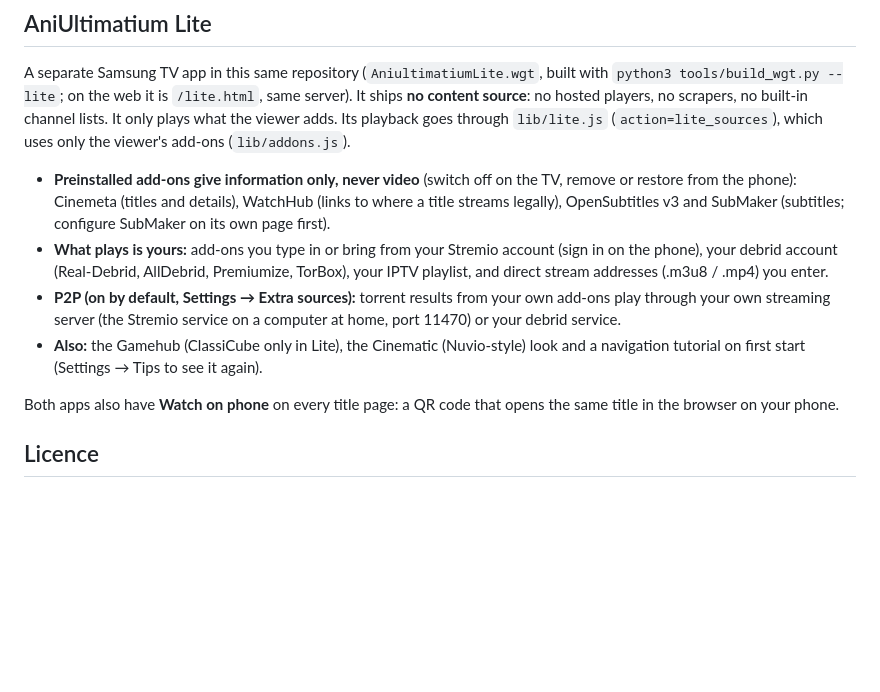
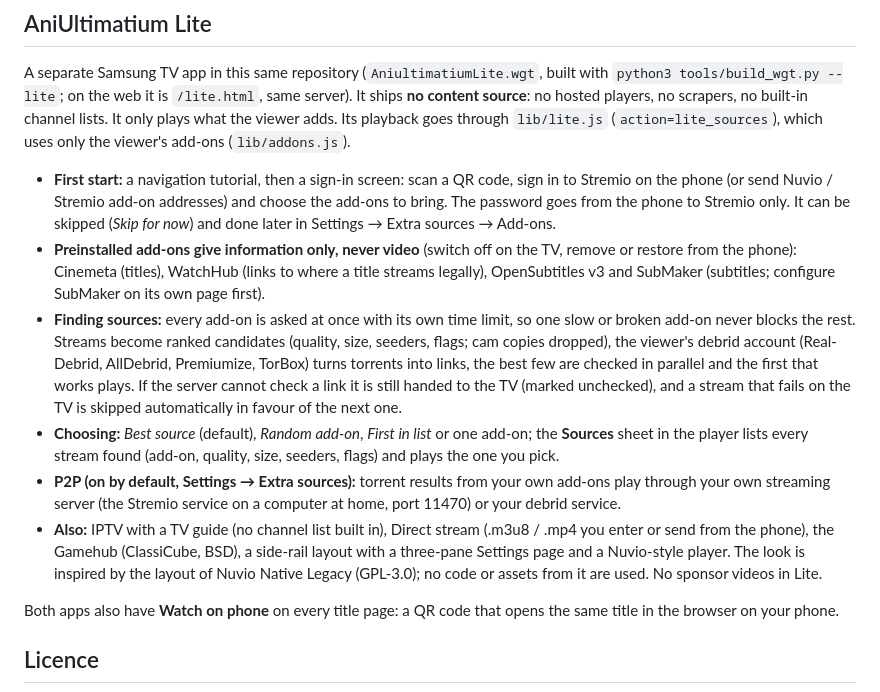
Before and after one commit to AdvaithAvinash/AniUltimatium, a Markdown page: README.md, the part around the change. Drawn GitHub-style; blank space fills up the shorter version.

Commit message:
README: Lite section (sign-in, source finder, Sources sheet)
Co-Authored-By: Claude Sonnet 5.5 <noreply@anthropic.com>
Claude-Session: https://claude.ai/code/session_01Vo3BioyhTLSy1unuiMxJ2e

```diff
--- a/README.md
+++ b/README.md
@@ -376,10 +376,12 @@ Torrentio, Comet and Peerflix come preinstalled and on. Settings → Extra sourc
 
 ## AniUltimatium Lite
 A separate Samsung TV app in this same repository (`AniultimatiumLite.wgt`, built with `python3 tools/build_wgt.py --lite`; on the web it is `/lite.html`, same server). It ships **no content source**: no hosted players, no scrapers, no built-in channel lists. It only plays what the viewer adds. Its playback goes through `lib/lite.js` (`action=lite_sources`), which uses only the viewer's add-ons (`lib/addons.js`).
-- **Preinstalled add-ons give information only, never video** (switch off on the TV, remove or restore from the phone): Cinemeta (titles and details), WatchHub (links to where a title streams legally), OpenSubtitles v3 and SubMaker (subtitles; configure SubMaker on its own page first).
-- **What plays is yours:** add-ons you type in or bring from your Stremio account (sign in on the phone), your debrid account (Real-Debrid, AllDebrid, Premiumize, TorBox), your IPTV playlist, and direct stream addresses (.m3u8 / .mp4) you enter.
+- **First start:** a navigation tutorial, then a sign-in screen: scan a QR code, sign in to Stremio on the phone (or send Nuvio / Stremio add-on addresses) and choose the add-ons to bring. The password goes from the phone to Stremio only. It can be skipped (*Skip for now*) and done later in Settings → Extra sources → Add-ons.
+- **Preinstalled add-ons give information only, never video** (switch off on the TV, remove or restore from the phone): Cinemeta (titles), WatchHub (links to where a title streams legally), OpenSubtitles v3 and SubMaker (subtitles; configure SubMaker on its own page first).
+- **Finding sources:** every add-on is asked at once with its own time limit, so one slow or broken add-on never blocks the rest. Streams become ranked candidates (quality, size, seeders, flags; cam copies dropped), the viewer's debrid account (Real-Debrid, AllDebrid, Premiumize, TorBox) turns torrents into links, the best few are checked in parallel and the first that works plays. If the server cannot check a link it is still handed to the TV (marked unchecked), and a stream that fails on the TV is skipped automatically in favour of the next one.
+- **Choosing:** *Best source* (default), *Random add-on*, *First in list* or one add-on; the **Sources** sheet in the player lists every stream found (add-on, quality, size, seeders, flags) and plays the one you pick.
 - **P2P (on by default, Settings → Extra sources):** torrent results from your own add-ons play through your own streaming server (the Stremio service on a computer at home, port 11470) or your debrid service.
-- **Also:** the Gamehub (ClassiCube only in Lite), the Cinematic (Nuvio-style) look and a navigation tutorial on first start (Settings → Tips to see it again).
+- **Also:** IPTV with a TV guide (no channel list built in), Direct stream (.m3u8 / .mp4 you enter or send from the phone), the Gamehub (ClassiCube, BSD), a side-rail layout with a three-pane Settings page and a Nuvio-style player. The look is inspired by the layout of Nuvio Native Legacy (GPL-3.0); no code or assets from it are used. No sponsor videos in Lite.
 
 Both apps also have **Watch on phone** on every title page: a QR code that opens the same title in the browser on your phone.
 
```
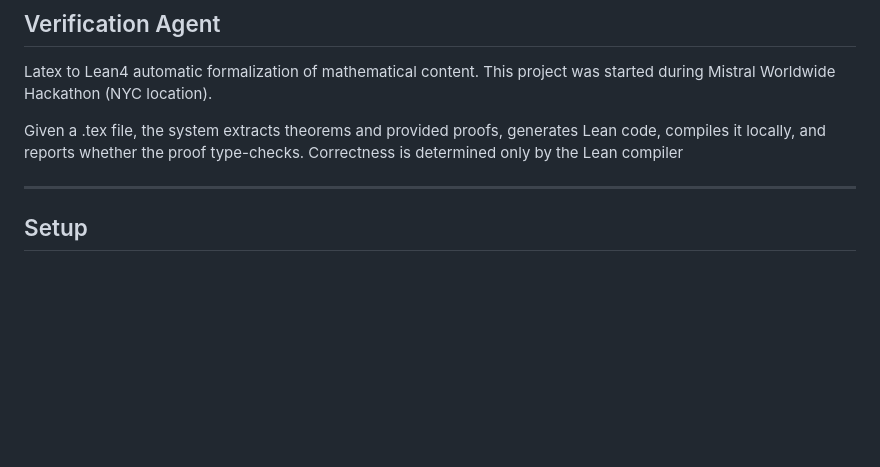
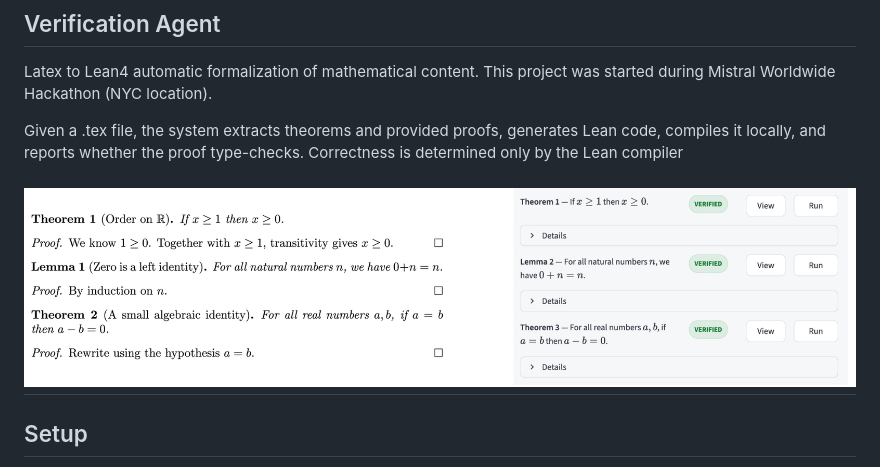
Before and after one commit to celioboulay/lean-proof-agent, a Markdown page: README.md, the part around the change. Rendered like a GitHub page; pictures changed too: data/sidebysideex.png (added); blank space fills up the shorter version.

```diff
--- a/README.md
+++ b/README.md
@@ -4,7 +4,7 @@ Latex to Lean4 automatic formalization of mathematical content. This project was
 
 Given a .tex file, the system extracts theorems and provided proofs, generates Lean code, compiles it locally, and reports whether the proof type-checks. Correctness is determined only by the Lean compiler
 
-
+![demo](data/sidebysideex.png)
 ---
 
 ## Setup
```
Also changed, not shown: 1 other file.
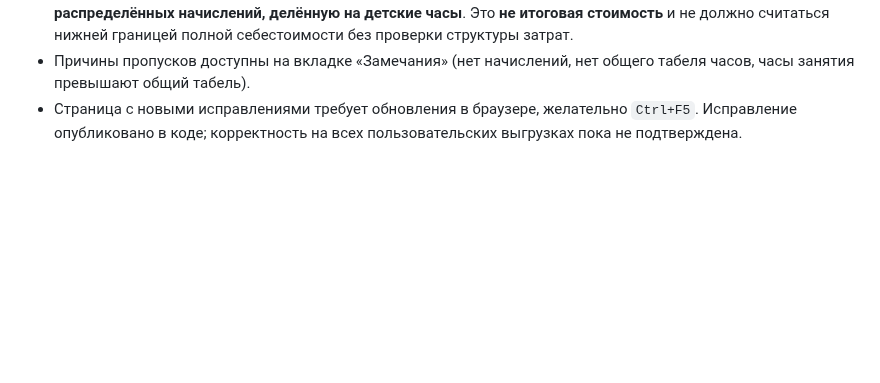
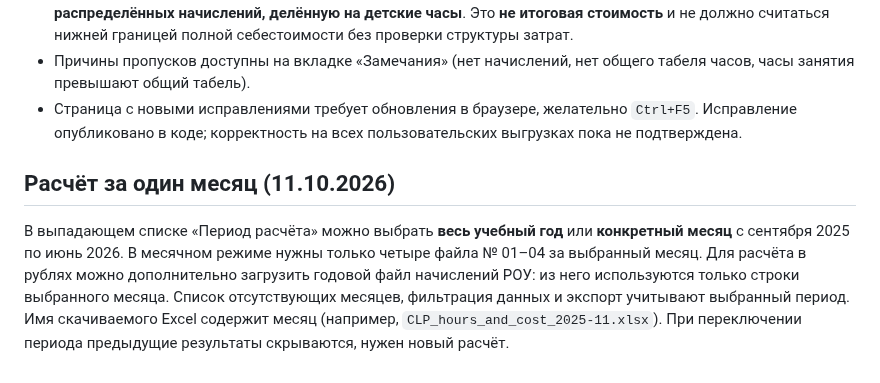
Before and after one commit to NATADAU/clp-child-hour, a Markdown page: README.md, the part around the change. Rendered like a GitHub page; blank space fills up the shorter version.

Commit message:
Document single-month calculation and period selector

```diff
--- a/README.md
+++ b/README.md
@@ -100,3 +100,7 @@
 - Если расчёт неполный, колонка «Расчётная часть стоимости» показывает **только сумму найденных и распределённых начислений, делённую на детские часы**. Это **не итоговая стоимость** и не должно считаться нижней границей полной себестоимости без проверки структуры затрат.
 - Причины пропусков доступны на вкладке «Замечания» (нет начислений, нет общего табеля часов, часы занятия превышают общий табель).
 - Страница с новыми исправлениями требует обновления в браузере, желательно `Ctrl+F5`. Исправление опубликовано в коде; корректность на всех пользовательских выгрузках пока не подтверждена.
+
+## Расчёт за один месяц (11.10.2026)
+
+В выпадающем списке «Период расчёта» можно выбрать **весь учебный год** или **конкретный месяц** с сентября 2025 по июнь 2026. В месячном режиме нужны только четыре файла № 01–04 за выбранный месяц. Для расчёта в рублях можно дополнительно загрузить годовой файл начислений РОУ: из него используются только строки выбранного месяца. Список отсутствующих месяцев, фильтрация данных и экспорт учитывают выбранный период. Имя скачиваемого Excel содержит месяц (например, `CLP_hours_and_cost_2025-11.xlsx`). При переключении периода предыдущие результаты скрываются, нужен новый расчёт.
```
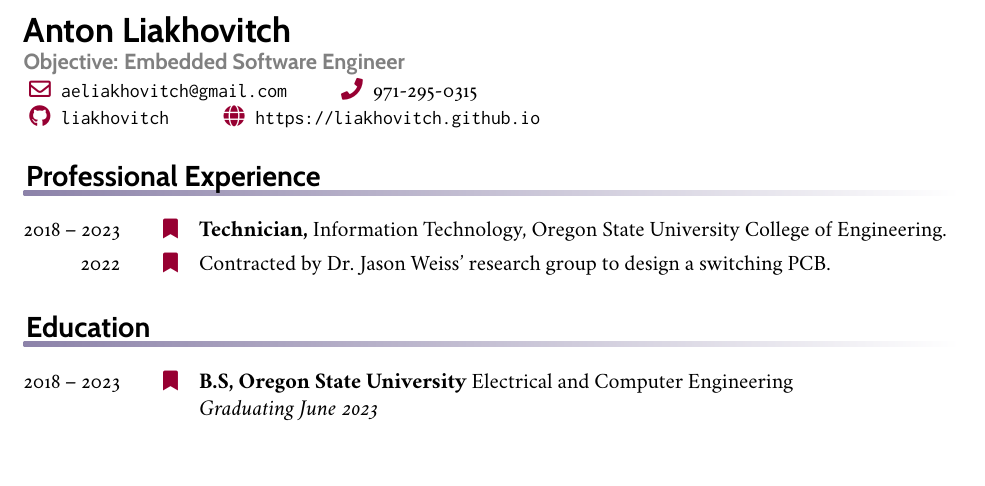
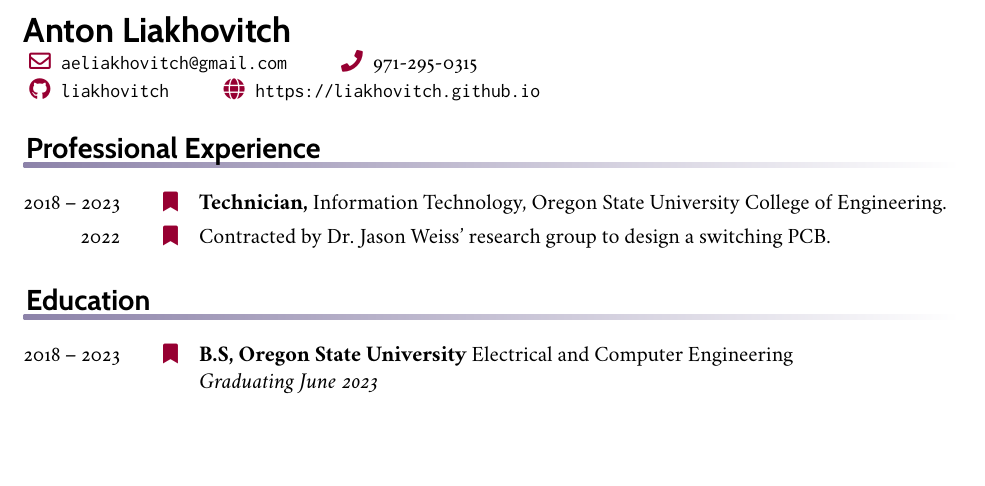
Before and after one commit to liakhovitch/liakhovitch.github.io, a LaTeX CV (resume/resume.tex): part of the page, cut so that both start at the same text, the shorter picture padded with empty space. The pictures show the PDF file resume/resume.pdf that the author committed with the source.

Commit message:
Broadened my scope a little

```diff
--- a/resume/resume.tex
+++ b/resume/resume.tex
@@ -44,8 +44,8 @@
 
 
 \leftheader{%
-  {\LARGE\bfseries\sffamily Anton Liakhovitch}\\
-  {\bfseries\sffamily\color{gray} Objective: Embedded Software Engineer}
+  {\LARGE\bfseries\sffamily Anton Liakhovitch}
+  %\\{\bfseries\sffamily\color{gray} Objective: Embedded Software Engineer}
 
   \makefield{\faEnvelope[regular]}{\href{mailto:aeliakhovitch@gmail.com}{\texttt{aeliakhovitch@gmail.com}}}
   \makefield{\faPhone}{971-295-0315}
```
Also changed, not shown: content/_index.md (+1 -1 lines), resume/resume.pdf, 5 other files.
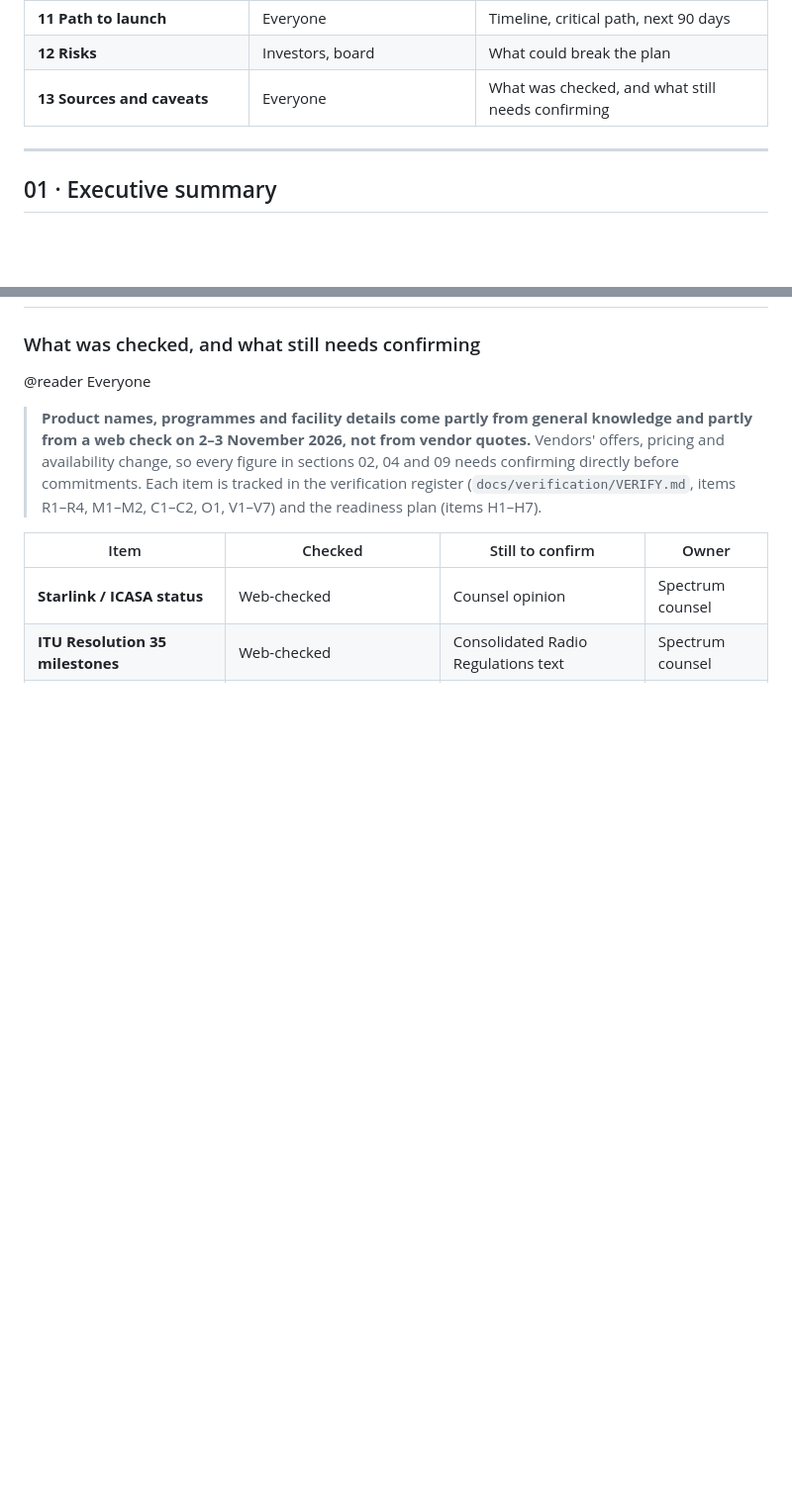
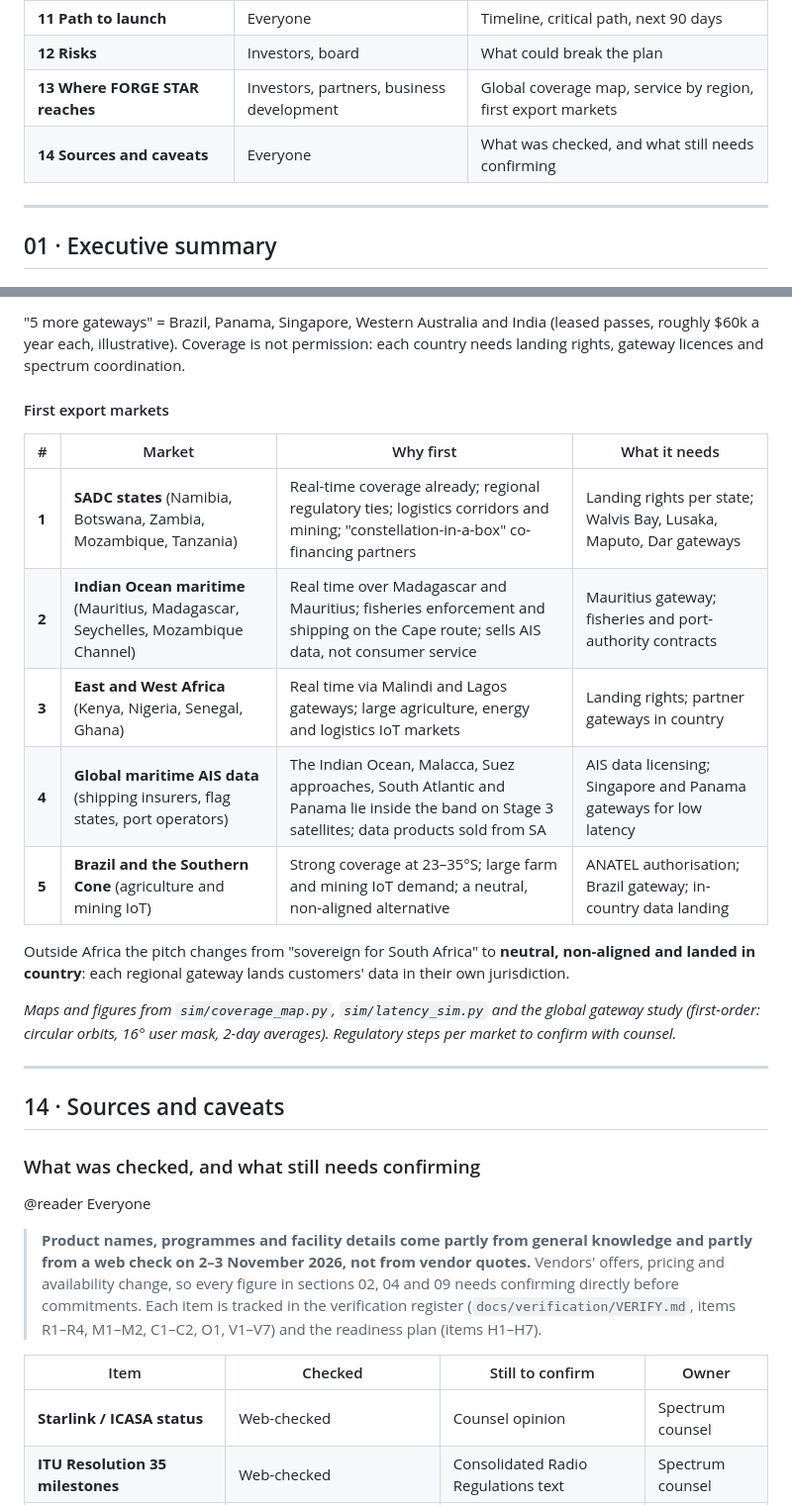
Before and after one commit to KHAYAAI/FORGE-STAR, a Markdown page: docs/brief.md, 2 parts joined by grey strips. Shown at 99% size. GitHub-like rendering; blank space fills up the shorter version.

```diff
--- a/docs/brief.md
+++ b/docs/brief.md
@@ -27,7 +27,8 @@ FORGE STAR is a South African company building a locally owned low-Earth-orbit n
 | **10 Evidence and maturity** | Technical due diligence | Tests, CI, TRL, what is verified |
 | **11 Path to launch** | Everyone | Timeline, critical path, next 90 days |
 | **12 Risks** | Investors, board | What could break the plan |
-| **13 Sources and caveats** | Everyone | What was checked, and what still needs confirming |
+| **13 Where FORGE STAR reaches** | Investors, partners, business development | Global coverage map, service by region, first export markets |
+| **14 Sources and caveats** | Everyone | What was checked, and what still needs confirming |
 
 ---
 
@@ -409,3 +444,22 @@ heypcb.ai designs the circuit boards (schematics, routing, Gerbers, BOMs, KiCad
+"5 more gateways" = Brazil, Panama, Singapore, Western Australia and India (leased passes, roughly $60k a year each, illustrative). Coverage is not permission: each country needs landing rights, gateway licences and spectrum coordination.
+
+#### First export markets
+
+| # | Market | Why first | What it needs |
+|---|---|---|---|
+| **1** | **SADC states** (Namibia, Botswana, Zambia, Mozambique, Tanzania) | Real-time coverage already; regional regulatory ties; logistics corridors and mining; "constellation-in-a-box" co-financing partners | Landing rights per state; Walvis Bay, Lusaka, Maputo, Dar gateways |
+| **2** | **Indian Ocean maritime** (Mauritius, Madagascar, Seychelles, Mozambique Channel) | Real time over Madagascar and Mauritius; fisheries enforcement and shipping on the Cape route; sells AIS data, not consumer service | Mauritius gateway; fisheries and port-authority contracts |
+| **3** | **East and West Africa** (Kenya, Nigeria, Senegal, Ghana) | Real time via Malindi and Lagos gateways; large agriculture, energy and logistics IoT markets | Landing rights; partner gateways in country |
+| **4** | **Global maritime AIS data** (shipping insurers, flag states, port operators) | The Indian Ocean, Malacca, Suez approaches, South Atlantic and Panama lie inside the band on Stage 3 satellites; data products sold from SA | AIS data licensing; Singapore and Panama gateways for low latency |
+| **5** | **Brazil and the Southern Cone** (agriculture and mining IoT) | Strong coverage at 23–35°S; large farm and mining IoT demand; a neutral, non-aligned alternative | ANATEL authorisation; Brazil gateway; in-country data landing |
+
+Outside Africa the pitch changes from "sovereign for South Africa" to **neutral, non-aligned and landed in country**: each regional gateway lands customers' data in their own jurisdiction.
+
+*Maps and figures from `sim/coverage_map.py`, `sim/latency_sim.py` and the global gateway study (first-order: circular orbits, 16° user mask, 2-day averages). Regulatory steps per market to confirm with counsel.*
+
+---
+
+## 14 · Sources and caveats
 ### What was checked, and what still needs confirming
 
 @reader Everyone
```
Also changed, not shown: other parts of docs/brief.md (+35 -1 lines), README.md (+5 -2 lines), sim/results/coverage_map_stage3.md (added, +5 -0 lines), sim/results/coverage_map_stage4.md (added, +5 -0 lines), docs/img/coverage-stage3.png (added), docs/img/coverage-stage4.png (added), 4 other files.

===

● Task item
A complete answer reproduces every line of the records in which the word "tutorial" occurs.

● Output for this task
+- **First start:** a navigation tutorial, then a sign-in screen: scan a QR code, sign in to Stremio on the phone (or send Nuvio / Stremio add-on addresses) and choose the add-ons to bring. The password goes from the phone to Stremio only. It can be skipped (*Skip for now*) and done later in Settings → Extra sources → Add-ons.
-- **Also:** the Gamehub (ClassiCube only in Lite), the Cinematic (Nuvio-style) look and a navigation tutorial on first start (Settings → Tips to see it again).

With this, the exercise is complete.